In our article we present friend-in-the-middle attacks that extract social networking data in an automated fashion. The harvesting of data is possible because people do not use a secure connection with Facebook. We show that the extracted social data can be exploited for large-scale context-aware spam and social-phishing attacks. Our attack simulations on Facebook showed that an attacker could easily spam a high number of users with context-aware spam (e.g. spam that appears to be coming from a friend) in a short period of time (Over 300,000 spammed users with 4,000 uncrypted Facebook sessions we observed over two weeks).

Download the preprint: FITM_InternetComputing_preprint.pdf

More information on Friend-in-the-Middle Attacks can be also found here: http://www.sba-research.org/2011/02/02/ieee-internet-computing-special-issue-on-security-and-privacy-in-social-networks/
http://fitm.nysos.net


Technical Report: Friend-in-the-Middle (FITM) Attacks

Posted: July 14th, 2010 | Author: | Filed under: fitm, research, security | Tags: , , , , , , | 1 Comment »

Abstract. In the ongoing arms race between spammers and the multi-million dollar anti-spam industry, the number of unsolicited e-mail messages (better known as “spam”) and phishing has increased heavily in the last decade. In this paper, we show that our novel friend-in-the-middle attack on social networking sites (SNSs) can be used to harvest social data in an automated fashion. This social data can then be exploited for large-scale attacks such as context-aware spam and social-phishing. We prove the feasibility of our attack exemplarily on Facebook and identify possible consequences based on a mathematical model and simulations. Alarmingly, all major SNSs are vulnerable to our attack as they fail to secure the network layer appropriately.

FITM_TR0710

http://fitm.nysos.net

FITM Attacks (Image by http://www.flickr.com/photos/donsolo/)


Facebook: A security and privacy nightmare?

Posted: April 21st, 2010 | Author: | Filed under: random, research, security | Tags: , , , , , , , , , | No Comments »

Apparently Facebook decided to open-up profiles to the public yet a little further in future, read more at this blog entry.
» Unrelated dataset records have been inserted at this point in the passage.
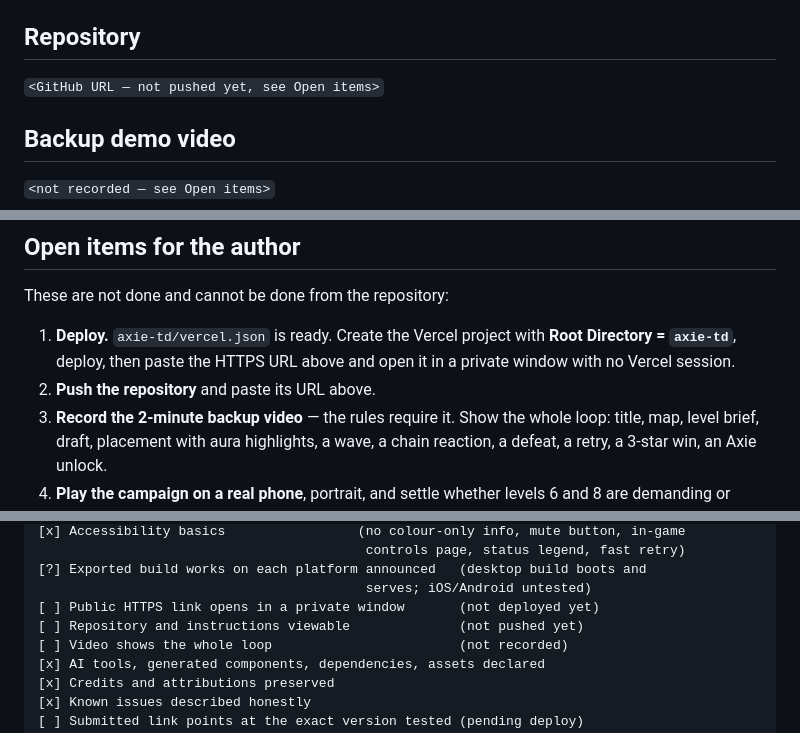
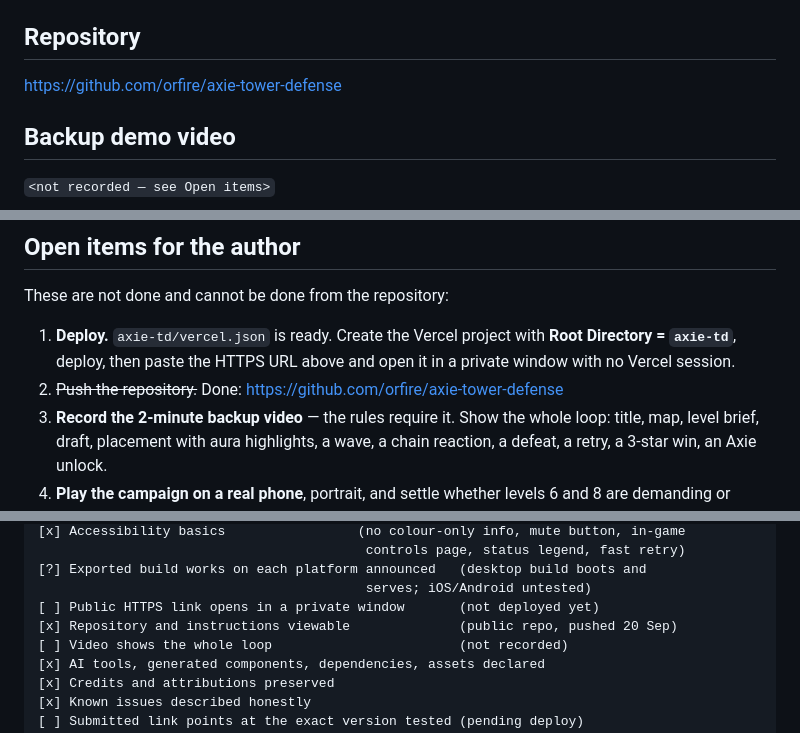
Before and after one commit to orfire/axie-tower-defense, a Markdown page: SUBMISSION.md, 3 parts joined by grey strips. Rendered like a GitHub page.

Commit message:
docs: coller l'URL du dépôt dans le dossier de soumission
Dépôt public créé et poussé. Reste le lien du build et la vidéo.

Co-Authored-By: Claude Opus 5 <noreply@anthropic.com>

```diff
--- a/SUBMISSION.md
+++ b/SUBMISSION.md
@@ -47,7 +47,7 @@ Axies through the official AXP endpoint.
 
 ## Repository
 
-`<GitHub URL — not pushed yet, see Open items>`
+https://github.com/orfire/axie-tower-defense
 
 ## Backup demo video
 
@@ -212,7 +212,7 @@ These are not done and cannot be done from the repository:
 1. **Deploy.** `axie-td/vercel.json` is ready. Create the Vercel project with
    **Root Directory = `axie-td`**, deploy, then paste the HTTPS URL above and
    open it in a private window with no Vercel session.
-2. **Push the repository** and paste its URL above.
+2. ~~Push the repository.~~ Done: https://github.com/orfire/axie-tower-defense
 3. **Record the 2-minute backup video** — the rules require it. Show the whole
    loop: title, map, level brief, draft, placement with aura highlights, a wave,
    a chain reaction, a defeat, a retry, a 3-star win, an Axie unlock.
@@ -238,7 +238,7 @@ Status recorded as of this commit. `?` means not verifiable from here.
 [?] Exported build works on each platform announced   (desktop build boots and
                                           serves; iOS/Android untested)
 [ ] Public HTTPS link opens in a private window       (not deployed yet)
-[ ] Repository and instructions viewable              (not pushed yet)
+[x] Repository and instructions viewable              (public repo, pushed 20 Sep)
 [ ] Video shows the whole loop                        (not recorded)
 [x] AI tools, generated components, dependencies, assets declared
 [x] Credits and attributions preserved
```
Also changed, not shown: README.md (+1 -0 lines).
So whilst a plethora of security research highlights how broken this service really is, Facebook keeps on exposing more private information to third-parties on a sneaky opt-out basis.
Want to catch up how broken Facebook is? Read some interesting (academic) publications regarding Facebook Security:
A Practical Attack to De-Anonymize Social Network Users
All Your Contacts Are Belong to Us
Towards Automating Social Engineering Using Social Networking Sites

What can Facebook users do to protect themselves? So far not that much; at least: adapt your privacy settings, protect your communication with browser extensions such as ForceTLS.

As soon as all review cycles are finished, I plan to publish more information on a new security threat with SNSs that we recently discovered.

(C) Joy of Tech

(C) Joy of Tech